Lyab-I Hauz complex
Poi Kalan complex
The Ark Citadel
Bolo Haouz Mosque
Islam Khodja complex
Alla Kuli Khan
Muhammad Rahim Khan
Muhammed Emin Khan
The Kalan Minaret (Great Minaret) is a minaret in the Uzbek city of Bukhara. It is considered a symbol of the city.
The minaret stands in the middle of the historic centre of Bukhara in the Poi Kalan building ensemble, which is southeast of the Ark Citadel. It stands in the southeast corner of the square between the Kalan Mosque, to which it is connected by a bridge, and the Mir-Arab-Madrasa. To the east of the minaret is the Emir Alim Khan Madrasa.
The Kalan minaret was built in 1127 under the Karakhanid Arslan Khan, who was a vassal of the Sultan of the Seljuk Turks from 1102 to 1130. Genghis Khan is said to have been so impressed by the building that he had it spared when Bukhara was destroyed. During the conquest of Bukhara by the Bolsheviks in 1920, the minaret was slightly damaged by warning shots.
In addition to its function as a minaret, from which first a muezzin, and later several, called the Muslims to prayer, the tower also fulfilled other tasks. On the one hand it served as a watchtower and on the other hand it was a sign that was visible from afar and showed the caravans the way into the city. Until the early 20th century, it also served as a place of execution, from which those condemned to death were thrown down in a sack.
The minaret is an approximately 50 meter high, tapering tower with a base diameter of more than 10 meters. At its upper end it widens into a rotunda, which is decorated like stalactites and contains a circumferential gallery with 16 pointed arched windows. Above this rotunda sits a conical tip.

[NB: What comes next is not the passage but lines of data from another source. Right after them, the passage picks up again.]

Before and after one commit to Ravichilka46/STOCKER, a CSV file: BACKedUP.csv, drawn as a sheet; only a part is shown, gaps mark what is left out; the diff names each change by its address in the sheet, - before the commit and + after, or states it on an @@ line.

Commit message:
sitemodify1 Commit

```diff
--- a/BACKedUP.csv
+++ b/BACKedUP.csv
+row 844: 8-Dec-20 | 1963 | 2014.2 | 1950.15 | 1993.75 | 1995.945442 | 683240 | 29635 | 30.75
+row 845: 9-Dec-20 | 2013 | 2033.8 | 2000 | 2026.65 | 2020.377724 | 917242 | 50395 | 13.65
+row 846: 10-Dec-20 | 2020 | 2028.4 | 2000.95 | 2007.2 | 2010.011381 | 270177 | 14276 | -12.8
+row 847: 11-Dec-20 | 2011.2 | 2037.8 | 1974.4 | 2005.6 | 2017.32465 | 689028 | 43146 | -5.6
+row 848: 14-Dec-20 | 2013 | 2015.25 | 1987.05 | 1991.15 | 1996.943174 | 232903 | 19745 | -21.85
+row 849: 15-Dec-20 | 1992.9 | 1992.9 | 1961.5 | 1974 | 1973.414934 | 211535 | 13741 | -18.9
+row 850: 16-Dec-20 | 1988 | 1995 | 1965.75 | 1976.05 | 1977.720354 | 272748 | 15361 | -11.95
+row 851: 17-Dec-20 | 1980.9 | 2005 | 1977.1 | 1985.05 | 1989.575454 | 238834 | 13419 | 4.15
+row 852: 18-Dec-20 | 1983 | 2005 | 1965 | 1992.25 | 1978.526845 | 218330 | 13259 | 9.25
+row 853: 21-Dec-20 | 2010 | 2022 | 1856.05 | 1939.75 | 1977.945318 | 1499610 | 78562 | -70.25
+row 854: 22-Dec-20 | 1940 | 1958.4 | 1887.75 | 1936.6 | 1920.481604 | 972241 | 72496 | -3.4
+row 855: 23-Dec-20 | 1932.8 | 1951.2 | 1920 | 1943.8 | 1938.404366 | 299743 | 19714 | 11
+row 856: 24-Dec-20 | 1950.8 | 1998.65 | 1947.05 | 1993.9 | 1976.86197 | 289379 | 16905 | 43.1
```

The tower is built as a brick shell. As with the Samanid mausoleum, the bands surrounding the tower are provided with different patterns through different arrangements of the bricks. In the lower part, a band of writing runs around the tower, and directly below the stalactite-like decorated rotunda runs a band of blue-green glazed bricks and forms a contrast to the natural ochre of the fired bricks. It is the oldest known example of the use of paint as an additional decorative element to the arrangement of the bricks.